YOUR INSTRUCTIONS >>
Output the number of lines in the entries below with the string "backlog" in them, and nothing further.

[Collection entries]
= = = = =

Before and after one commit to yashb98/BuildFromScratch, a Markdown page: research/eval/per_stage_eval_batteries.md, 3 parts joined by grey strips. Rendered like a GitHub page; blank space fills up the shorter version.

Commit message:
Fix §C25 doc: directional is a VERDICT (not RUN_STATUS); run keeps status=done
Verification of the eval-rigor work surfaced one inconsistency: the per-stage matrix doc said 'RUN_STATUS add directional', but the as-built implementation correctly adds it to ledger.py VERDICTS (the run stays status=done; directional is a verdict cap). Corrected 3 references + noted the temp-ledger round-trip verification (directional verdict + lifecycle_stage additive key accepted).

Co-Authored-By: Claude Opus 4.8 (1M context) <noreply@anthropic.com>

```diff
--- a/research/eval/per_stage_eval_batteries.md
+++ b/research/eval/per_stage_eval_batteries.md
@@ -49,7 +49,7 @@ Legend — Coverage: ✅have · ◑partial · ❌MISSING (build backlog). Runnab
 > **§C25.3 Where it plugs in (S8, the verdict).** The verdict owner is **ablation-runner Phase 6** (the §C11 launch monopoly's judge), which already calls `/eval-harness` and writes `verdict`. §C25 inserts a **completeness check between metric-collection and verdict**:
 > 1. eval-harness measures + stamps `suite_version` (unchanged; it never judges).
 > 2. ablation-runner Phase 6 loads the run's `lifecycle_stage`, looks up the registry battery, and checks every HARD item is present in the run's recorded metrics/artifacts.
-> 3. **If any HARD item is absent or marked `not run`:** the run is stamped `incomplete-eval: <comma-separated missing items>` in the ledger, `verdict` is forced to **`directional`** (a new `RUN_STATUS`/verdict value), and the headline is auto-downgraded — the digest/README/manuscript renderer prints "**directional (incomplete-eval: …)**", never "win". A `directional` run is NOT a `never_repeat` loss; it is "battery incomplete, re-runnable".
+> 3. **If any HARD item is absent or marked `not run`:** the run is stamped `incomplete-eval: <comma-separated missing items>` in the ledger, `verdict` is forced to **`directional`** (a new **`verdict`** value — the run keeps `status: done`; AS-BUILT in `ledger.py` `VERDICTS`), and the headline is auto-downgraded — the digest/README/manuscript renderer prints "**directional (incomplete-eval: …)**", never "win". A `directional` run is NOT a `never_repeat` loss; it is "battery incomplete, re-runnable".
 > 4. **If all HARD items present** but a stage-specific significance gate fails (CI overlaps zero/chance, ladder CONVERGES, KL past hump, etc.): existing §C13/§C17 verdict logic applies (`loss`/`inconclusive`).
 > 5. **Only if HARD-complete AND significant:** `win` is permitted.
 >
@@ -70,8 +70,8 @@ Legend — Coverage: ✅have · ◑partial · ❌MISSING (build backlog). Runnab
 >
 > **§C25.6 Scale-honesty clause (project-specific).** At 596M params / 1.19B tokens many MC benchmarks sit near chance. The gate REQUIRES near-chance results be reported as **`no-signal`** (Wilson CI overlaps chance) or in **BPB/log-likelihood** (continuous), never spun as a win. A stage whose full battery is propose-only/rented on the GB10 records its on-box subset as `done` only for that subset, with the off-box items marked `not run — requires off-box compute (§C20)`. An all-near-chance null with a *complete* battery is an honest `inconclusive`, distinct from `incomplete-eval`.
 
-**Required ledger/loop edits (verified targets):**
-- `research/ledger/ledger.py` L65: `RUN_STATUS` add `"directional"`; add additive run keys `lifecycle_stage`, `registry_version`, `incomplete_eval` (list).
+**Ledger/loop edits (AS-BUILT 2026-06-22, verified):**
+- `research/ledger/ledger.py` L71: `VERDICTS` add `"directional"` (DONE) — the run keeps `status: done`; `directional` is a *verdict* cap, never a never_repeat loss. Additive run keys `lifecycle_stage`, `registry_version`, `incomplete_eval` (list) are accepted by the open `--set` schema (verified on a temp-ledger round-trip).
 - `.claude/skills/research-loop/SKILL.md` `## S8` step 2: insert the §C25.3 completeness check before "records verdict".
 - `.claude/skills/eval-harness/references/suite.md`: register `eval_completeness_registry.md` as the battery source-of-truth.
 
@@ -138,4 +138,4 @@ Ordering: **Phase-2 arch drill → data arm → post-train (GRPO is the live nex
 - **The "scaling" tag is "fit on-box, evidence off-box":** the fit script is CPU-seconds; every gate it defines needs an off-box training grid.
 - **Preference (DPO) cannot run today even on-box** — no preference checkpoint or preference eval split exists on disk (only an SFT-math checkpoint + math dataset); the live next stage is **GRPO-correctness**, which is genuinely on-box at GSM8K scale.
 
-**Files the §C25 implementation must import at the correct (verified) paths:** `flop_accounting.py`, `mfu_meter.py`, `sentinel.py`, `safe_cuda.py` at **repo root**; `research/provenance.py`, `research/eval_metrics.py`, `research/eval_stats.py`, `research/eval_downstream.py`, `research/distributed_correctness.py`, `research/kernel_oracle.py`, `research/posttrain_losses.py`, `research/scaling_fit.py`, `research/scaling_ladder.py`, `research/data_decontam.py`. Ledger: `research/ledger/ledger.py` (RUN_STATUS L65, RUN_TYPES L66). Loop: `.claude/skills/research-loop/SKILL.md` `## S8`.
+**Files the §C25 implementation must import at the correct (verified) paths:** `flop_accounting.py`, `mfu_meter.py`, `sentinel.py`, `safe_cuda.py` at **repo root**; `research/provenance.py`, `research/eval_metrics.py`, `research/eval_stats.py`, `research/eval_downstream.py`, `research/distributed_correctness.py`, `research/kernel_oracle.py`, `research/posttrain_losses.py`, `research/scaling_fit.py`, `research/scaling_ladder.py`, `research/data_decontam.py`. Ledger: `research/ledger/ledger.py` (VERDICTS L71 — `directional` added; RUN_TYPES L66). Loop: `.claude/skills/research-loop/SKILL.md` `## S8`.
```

= = = = =

YOUR RESPONSE >>
2